Clearly, KUOW should have attempted to contact the Vitae Foundation before running the story, an act that its reporter readily acknowledges. And once it was pointed out that abortion services is listed on its website, that part of the story should have been corrected.
I also strongly believe that the mistakes made in the story should have been promptly corrected on-air. The mistakes in this story were significant enough that the listening public had a right to know the facts. Correcting the story online is a necessary step, but is not sufficient.
So while KUOW should have corrected its story on air, I also strongly believe that the radio station was under no obligation to provide the Vitae Foundation with additional on-air coverage to make up for its mistakes.
A credible and responsible news organization promptly corrects its mistakes.

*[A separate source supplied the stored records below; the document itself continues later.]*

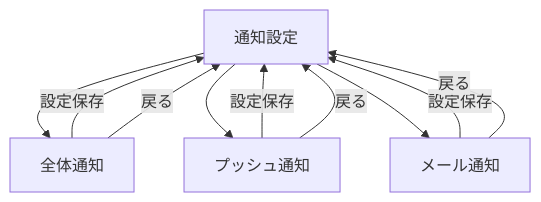
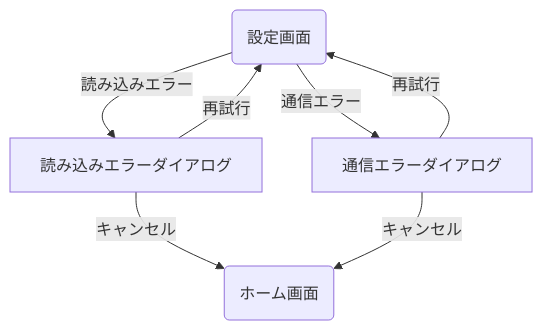
The third of 3 diagrams in docs/template/screen_flow/settings.md (yumemi-inc/flutter-mobile-project-docs-template), drawn with Mermaid before and after one commit. The commit also changed other lines of this file and 4 other files, not shown here.

````diff
--- a/docs/template/screen_flow/settings.md
+++ b/docs/template/screen_flow/settings.md
@@ -102,14 +54,10 @@
 ```mermaid
-flowchart TD
-    NotifSettings[通知設定] --> GeneralNotif[全体通知]
-    NotifSettings --> PushNotif[プッシュ通知]
-    NotifSettings --> EmailNotif[メール通知]
+graph TD
+    SC003(設定画面) -- "読み込みエラー" --> LoadError[読み込みエラーダイアログ]
+    LoadError -- "再試行" --> SC003
+    LoadError -- "キャンセル" --> SC002(ホーム画面)
     
-    GeneralNotif -- "設定保存" --> NotifSettings
-    PushNotif -- "設定保存" --> NotifSettings
-    EmailNotif -- "設定保存" --> NotifSettings
-    
-    GeneralNotif -- "戻る" --> NotifSettings
-    PushNotif -- "戻る" --> NotifSettings
-    EmailNotif -- "戻る" --> NotifSettings
+    SC003 -- "通信エラー" --> ConnError[通信エラーダイアログ]
+    ConnError -- "再試行" --> SC003
+    ConnError -- "キャンセル" --> SC002
 ```
````
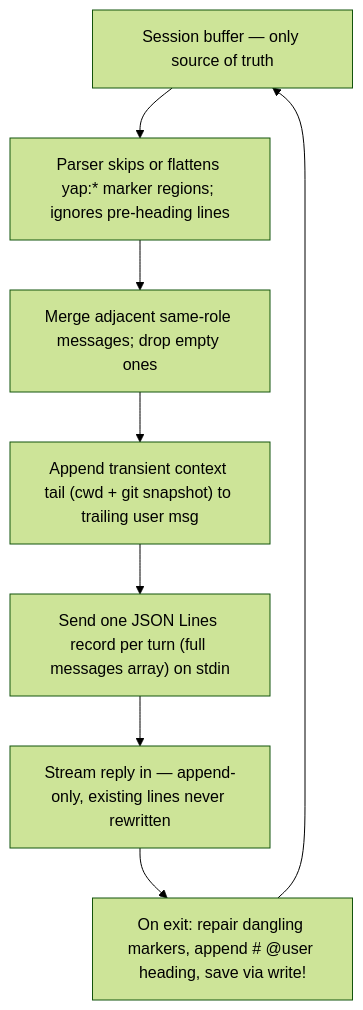
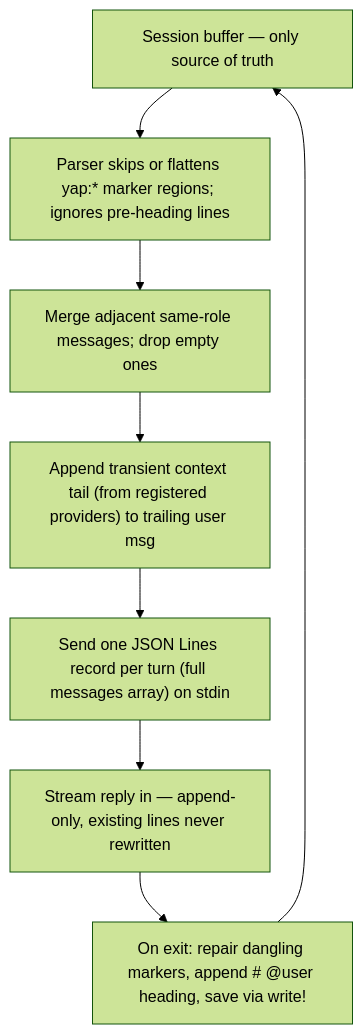
One commit to noisesfromspace/yap changed the first of 3 diagrams in CONTRIBUTING.md. Above: the diagram before and after it, drawn with Mermaid (forest theme). The commit also changed other lines of this file and 10 other files, not shown here.

Commit message:
fix(context): stop appending cwd and git state to every request

````diff
--- a/CONTRIBUTING.md
+++ b/CONTRIBUTING.md
@@ -90,10 +90,10 @@
 ```mermaid
 flowchart TD
     A["Session buffer — only source of truth"] --> B["Parser skips or flattens yap:* marker regions; ignores pre-heading lines"]
     B --> C["Merge adjacent same-role messages; drop empty ones"]
-    C --> D["Append transient context tail (cwd + git snapshot) to trailing user msg"]
+    C --> D["Append transient context tail (from registered providers) to trailing user msg"]
     D --> E["Send one JSON Lines record per turn (full messages array) on stdin"]
     E --> F["Stream reply in — append-only, existing lines never rewritten"]
     F --> G["On exit: repair dangling markers, append # @user heading, save via write!"]
     G --> A
 ```
````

It does not trade its most valuable commodity—its airtime—as a way to apologize by promoting a story on an organization that does not pass the newsworthy test.
April 6, 2012
Kathy Gill, who attended the Washington News Council hearing on the complaint lodged against KUOW by the Vitae Caring Foundation, took issue with my characterization of the council's vote on question 1. The first question asked, "Did KUOW have a journalistic responsibility to contact Vitae Foundation, YourOptions, and/or Care Net for comment before airing the April 13, 2011 news story?" The council voted unanimously that KUOW did.
But Ms. Gill said KUOW did comply with question 1 because the station attempted to contact a Care Net organization, which did not respond to inquiries. "As you know, if organizations waited until they got a response before running a story, those who are uncooperative would be able to pocket veto ANY story that they did not want to see the light of day," Ms. Gill wrote.
Ms. Gill also took issue with the notion that abortion was ever listed as an option of the YourOptions.com website, at least on the home page.
"Finally, if it is unfair or incorrect to characterize an organization that grew out of a church movement, has been endorsed by the Archbishop of Kansas and receives extensive funding from churches as a religious group, then I don't understand the phrase."
I passed on Ms. Gill's complaint to John Hamer, the executive director of the Washington News Council. Ms. Gill has also complained to Mr. Hamer, saying that the panel that heard the case was "overwhelmingly male and old. If it was supposed to reflect community values, it fell very short. It had very few people with news media experience, which means to me that it could only act as a reflection of the community. It didn't." She also complained that the questions the panel were supposed to answer were prejudicial.
"This was a tempest in a teapot stirred with rigor by Vitae. I'm quite certain it generated a wave of individual contributions, as it was designed to do," Ms. Gill wrote Mr. Hamer.
According to Mr. Hamer, Ms. Gill came late to the hearing so did not hear the biographies of the board members, a majority of whom have extensive news media experience. He said that there are several women members of the board, including its chair, but they were unable to be at Saturday's hearing.
As for the specific complaints Ms. Gill registered in her email to the ombudsman, Mr. Hamer passed those on to Debbie Stokes, the executive vice president of the Vitae Foundation.
Ms. Stokes said that since the first third of the report made false assertions about Vitae and its advertising, "here is where KUOW should have contacted Vitae but failed." Ms. Stokes added that Ms. Gill was incorrect about her characterization of the website and said that the YourOptions website, while not promoting abortion, did list abortion as an option.
Finally, Ms. Stokes questioned the relevance of Ms. Gill's comments regarding Vitae's support from churches. "These comments have no relevance to the journalistic issue that was before the Washington News Council," Ms. Stokes said.
At 5:10 a.m., on April 6, 2012, the editor of Media Ethics heard an on-air correction over KUOW similar to that on the station’s Web site.